I'm glad to say my son enjoyed school. He had a very different experience from me. We can as teachers make mistakes, but we do our best to get to the bottom of behaviours and to help children see failure as a positive learning experience either about the skill, or themselves. My son is confident regarding his knowledge and skills (though the present work market, created by ten years of the failure of austerity politics , and now covid, are denting that a tad).

Teaching children that if they really want to, they can do something and watching them try and try without feeling embarrassed, is incredibly satisfying and actually quite emotional. I know no teacher who doesn't feel the same nowadays. 


And we teach children to recognise that everyone has different positive attributes. And I know that the absolute imperative for all teachers, are children who have a life long love of learning ... Something i didnt properly discover until i was in my late teens /early twenties. Or what I should say, I had all my life , but formal education was almost buried because of the absolute fear I had for school thanks to some god awful people who nowadays would be jailed.

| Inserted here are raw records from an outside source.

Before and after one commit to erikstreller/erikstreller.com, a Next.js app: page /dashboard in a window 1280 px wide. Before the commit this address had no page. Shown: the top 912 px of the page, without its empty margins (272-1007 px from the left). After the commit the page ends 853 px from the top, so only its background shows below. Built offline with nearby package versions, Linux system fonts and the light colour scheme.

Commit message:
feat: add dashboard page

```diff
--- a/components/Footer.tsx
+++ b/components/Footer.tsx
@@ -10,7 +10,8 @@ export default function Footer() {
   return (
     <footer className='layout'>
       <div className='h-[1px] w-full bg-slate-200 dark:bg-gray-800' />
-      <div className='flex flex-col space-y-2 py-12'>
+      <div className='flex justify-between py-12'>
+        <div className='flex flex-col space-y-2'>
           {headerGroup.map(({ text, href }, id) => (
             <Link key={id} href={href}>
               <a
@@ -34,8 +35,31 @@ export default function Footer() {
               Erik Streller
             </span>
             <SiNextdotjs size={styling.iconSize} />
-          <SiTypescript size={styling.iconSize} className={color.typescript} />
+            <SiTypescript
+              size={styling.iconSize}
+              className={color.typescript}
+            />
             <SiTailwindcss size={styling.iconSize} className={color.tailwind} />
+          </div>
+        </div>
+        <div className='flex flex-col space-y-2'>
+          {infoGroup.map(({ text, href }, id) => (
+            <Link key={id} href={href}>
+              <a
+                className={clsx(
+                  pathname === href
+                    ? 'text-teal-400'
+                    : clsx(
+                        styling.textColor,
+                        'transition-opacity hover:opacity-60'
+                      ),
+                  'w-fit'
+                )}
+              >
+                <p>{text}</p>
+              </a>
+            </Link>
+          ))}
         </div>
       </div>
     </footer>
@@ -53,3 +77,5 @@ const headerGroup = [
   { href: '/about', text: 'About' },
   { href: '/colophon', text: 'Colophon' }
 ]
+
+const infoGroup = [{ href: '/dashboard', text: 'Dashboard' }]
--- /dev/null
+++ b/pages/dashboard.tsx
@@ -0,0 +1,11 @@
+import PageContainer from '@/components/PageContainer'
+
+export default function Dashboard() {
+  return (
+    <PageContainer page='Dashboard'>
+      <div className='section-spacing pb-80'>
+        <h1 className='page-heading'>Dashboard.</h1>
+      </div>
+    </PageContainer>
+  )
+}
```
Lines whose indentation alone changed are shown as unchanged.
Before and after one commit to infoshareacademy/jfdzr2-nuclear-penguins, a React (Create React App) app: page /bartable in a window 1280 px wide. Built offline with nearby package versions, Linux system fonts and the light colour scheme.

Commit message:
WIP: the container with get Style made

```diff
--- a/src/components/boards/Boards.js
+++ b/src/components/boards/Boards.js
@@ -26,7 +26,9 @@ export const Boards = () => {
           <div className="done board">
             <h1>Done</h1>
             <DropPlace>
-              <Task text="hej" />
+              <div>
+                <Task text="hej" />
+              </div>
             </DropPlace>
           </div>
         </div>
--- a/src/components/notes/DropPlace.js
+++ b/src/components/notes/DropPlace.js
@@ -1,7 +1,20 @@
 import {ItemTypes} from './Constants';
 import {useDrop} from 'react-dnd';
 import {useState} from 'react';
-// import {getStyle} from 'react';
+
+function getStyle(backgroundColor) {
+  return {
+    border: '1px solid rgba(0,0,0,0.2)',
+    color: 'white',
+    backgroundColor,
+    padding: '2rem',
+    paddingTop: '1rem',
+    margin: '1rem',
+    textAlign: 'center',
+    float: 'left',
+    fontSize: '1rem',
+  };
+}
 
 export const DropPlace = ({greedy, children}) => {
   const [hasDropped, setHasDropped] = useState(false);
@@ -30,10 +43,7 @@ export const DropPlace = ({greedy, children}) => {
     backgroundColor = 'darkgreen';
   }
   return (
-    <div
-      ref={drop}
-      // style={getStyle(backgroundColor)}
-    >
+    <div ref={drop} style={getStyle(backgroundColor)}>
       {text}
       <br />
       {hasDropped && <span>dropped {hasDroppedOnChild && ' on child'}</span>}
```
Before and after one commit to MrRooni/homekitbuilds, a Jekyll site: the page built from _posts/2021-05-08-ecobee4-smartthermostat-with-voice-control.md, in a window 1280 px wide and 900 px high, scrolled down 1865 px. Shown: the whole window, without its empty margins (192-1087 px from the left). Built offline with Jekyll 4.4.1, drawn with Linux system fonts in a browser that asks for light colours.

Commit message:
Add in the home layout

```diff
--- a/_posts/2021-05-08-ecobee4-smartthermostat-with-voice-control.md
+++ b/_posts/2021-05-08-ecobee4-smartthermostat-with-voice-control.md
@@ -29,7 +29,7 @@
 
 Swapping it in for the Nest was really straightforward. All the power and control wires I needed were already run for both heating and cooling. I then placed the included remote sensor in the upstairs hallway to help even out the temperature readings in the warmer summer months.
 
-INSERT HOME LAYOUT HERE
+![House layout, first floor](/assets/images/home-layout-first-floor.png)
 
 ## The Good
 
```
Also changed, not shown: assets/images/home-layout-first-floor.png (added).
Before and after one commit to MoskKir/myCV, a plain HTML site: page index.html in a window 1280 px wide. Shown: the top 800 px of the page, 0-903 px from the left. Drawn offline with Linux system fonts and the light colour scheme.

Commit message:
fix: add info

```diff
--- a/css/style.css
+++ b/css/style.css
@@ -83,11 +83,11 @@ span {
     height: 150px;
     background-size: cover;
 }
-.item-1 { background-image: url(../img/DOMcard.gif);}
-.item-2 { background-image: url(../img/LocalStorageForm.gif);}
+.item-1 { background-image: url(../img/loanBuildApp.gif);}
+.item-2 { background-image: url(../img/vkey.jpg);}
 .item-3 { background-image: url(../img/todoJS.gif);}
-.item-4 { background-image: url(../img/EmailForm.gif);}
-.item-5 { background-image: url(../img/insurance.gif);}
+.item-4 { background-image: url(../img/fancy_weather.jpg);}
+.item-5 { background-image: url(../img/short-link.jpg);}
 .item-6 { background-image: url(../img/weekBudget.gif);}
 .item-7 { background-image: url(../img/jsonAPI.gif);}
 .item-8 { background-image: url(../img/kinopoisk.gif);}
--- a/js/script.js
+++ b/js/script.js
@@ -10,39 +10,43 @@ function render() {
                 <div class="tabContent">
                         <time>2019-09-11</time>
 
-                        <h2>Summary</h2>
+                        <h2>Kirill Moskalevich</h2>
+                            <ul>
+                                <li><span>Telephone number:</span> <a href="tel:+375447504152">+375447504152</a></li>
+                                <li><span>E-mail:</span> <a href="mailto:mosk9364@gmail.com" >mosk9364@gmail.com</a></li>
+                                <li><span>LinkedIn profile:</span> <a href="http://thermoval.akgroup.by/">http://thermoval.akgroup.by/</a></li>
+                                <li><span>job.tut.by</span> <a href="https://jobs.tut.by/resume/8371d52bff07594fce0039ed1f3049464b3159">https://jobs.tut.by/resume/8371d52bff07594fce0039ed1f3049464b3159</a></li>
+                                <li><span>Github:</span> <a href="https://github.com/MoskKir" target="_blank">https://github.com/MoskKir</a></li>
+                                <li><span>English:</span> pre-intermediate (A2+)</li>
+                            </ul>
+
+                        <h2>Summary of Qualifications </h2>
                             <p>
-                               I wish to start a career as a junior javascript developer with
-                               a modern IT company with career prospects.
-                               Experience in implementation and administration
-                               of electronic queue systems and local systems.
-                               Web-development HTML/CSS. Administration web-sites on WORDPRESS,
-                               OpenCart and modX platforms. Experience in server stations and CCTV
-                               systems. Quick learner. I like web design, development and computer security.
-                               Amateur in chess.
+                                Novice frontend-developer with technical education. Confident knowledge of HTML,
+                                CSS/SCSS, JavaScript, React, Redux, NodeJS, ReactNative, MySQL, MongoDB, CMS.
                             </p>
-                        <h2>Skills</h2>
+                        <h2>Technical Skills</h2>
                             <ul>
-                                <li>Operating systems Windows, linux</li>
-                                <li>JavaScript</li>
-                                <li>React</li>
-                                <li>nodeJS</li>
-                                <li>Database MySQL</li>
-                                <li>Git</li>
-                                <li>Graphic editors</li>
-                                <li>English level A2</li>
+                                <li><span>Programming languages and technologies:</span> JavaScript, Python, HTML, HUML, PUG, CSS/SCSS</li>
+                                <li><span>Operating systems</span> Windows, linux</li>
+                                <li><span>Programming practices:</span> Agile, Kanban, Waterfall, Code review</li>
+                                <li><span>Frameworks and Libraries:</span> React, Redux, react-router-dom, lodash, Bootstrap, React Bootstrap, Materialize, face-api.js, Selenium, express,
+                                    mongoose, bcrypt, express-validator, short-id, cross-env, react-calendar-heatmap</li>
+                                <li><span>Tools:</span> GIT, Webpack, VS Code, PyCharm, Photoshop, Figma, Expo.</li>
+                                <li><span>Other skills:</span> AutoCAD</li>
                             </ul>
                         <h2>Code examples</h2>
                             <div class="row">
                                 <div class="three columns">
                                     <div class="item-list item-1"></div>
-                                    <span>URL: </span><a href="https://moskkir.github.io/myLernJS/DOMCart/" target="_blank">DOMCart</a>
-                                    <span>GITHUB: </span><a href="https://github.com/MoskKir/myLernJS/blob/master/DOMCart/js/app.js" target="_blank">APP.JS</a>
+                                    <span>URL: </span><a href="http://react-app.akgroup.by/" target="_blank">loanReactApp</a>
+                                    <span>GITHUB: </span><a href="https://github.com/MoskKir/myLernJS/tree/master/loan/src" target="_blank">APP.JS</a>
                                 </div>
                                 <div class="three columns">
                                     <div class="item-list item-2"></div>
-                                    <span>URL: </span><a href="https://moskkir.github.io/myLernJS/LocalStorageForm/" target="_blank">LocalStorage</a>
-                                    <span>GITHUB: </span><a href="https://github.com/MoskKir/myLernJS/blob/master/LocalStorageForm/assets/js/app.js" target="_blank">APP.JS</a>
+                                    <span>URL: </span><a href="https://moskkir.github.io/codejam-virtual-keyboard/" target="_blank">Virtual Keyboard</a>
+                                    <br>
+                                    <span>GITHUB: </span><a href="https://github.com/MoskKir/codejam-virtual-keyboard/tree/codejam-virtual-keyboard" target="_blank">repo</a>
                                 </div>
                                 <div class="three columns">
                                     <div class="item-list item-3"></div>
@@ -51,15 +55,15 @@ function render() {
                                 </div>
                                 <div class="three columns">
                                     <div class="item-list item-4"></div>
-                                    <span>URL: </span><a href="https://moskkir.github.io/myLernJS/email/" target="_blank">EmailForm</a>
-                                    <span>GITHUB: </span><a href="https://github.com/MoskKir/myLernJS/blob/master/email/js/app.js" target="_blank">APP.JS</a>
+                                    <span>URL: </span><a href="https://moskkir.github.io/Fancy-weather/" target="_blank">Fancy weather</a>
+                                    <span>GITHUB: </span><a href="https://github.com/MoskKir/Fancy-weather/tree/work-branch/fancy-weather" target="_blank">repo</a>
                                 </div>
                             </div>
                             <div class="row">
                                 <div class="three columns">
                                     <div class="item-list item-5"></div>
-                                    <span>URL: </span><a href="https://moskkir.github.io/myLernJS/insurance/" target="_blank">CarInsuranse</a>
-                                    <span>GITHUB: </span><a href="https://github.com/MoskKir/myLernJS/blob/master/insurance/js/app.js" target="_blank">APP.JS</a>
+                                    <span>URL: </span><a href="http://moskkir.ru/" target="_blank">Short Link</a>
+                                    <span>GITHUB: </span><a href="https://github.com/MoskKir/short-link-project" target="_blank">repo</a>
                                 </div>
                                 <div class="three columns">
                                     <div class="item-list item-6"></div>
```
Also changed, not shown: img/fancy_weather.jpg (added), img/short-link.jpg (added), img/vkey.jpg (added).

(Primary school for me, was totally saved by the "safe" teachers- P2 Mrs Cunningham, who was kind and fun; P4, Mrs Russell, gave me a love of art; P6, Mr Hull, who made learning fun and school a place I wanted to be - a teacher I really will never forget as he made me feel like I was a valued part of a little community, and P7, Mr Carlton whose stories about driving tanks etc, were just damn interesting).

Children really should not fear school. School for many, is a haven. I love seeing children having a totally different experience of school than I did. Every year should be a safe teacher year.

Every year should be a welcoming, valuing, Mr Hull year.

All behaviour is communication, and that is a, two way street. The children's behaviour communicates their happiness, fears, anxiety... As does ours. Only, our behaviour also teaches children behaviour. Cold, unkind, anxiety driven behaviours designed to control, teach children the same anxiety driven behaviours we picked up from our childhood. We need to try to ensure those mental health impacting behaviours are driven out of the front line of education, into history. Society will benefit massively from that. And there are huge hurdles to overcome to get there.
It's incredible that there were actual debates and disagreements over the legislation that outlawed some of the abuse meted out in schools, just in the way there has been debate over the last twenty years over outlawing physical abuse meted out by parents. Children really are the last in the line when we talk about Equalities. Threats, screaming teachers and humiliation really must be the next front... The next inequality we tackle within our school communities. But to really do that, we must look again at the expectations we have of young kids... The expectations we have on teachers ticking through schemes of work, and the abuse of power meted out by adult managers on staff, because of pressures they are under. Anxiety driven abuse must be stopped. And to do that, education really must no longer be an exercise in time and motion study, or a place of "control."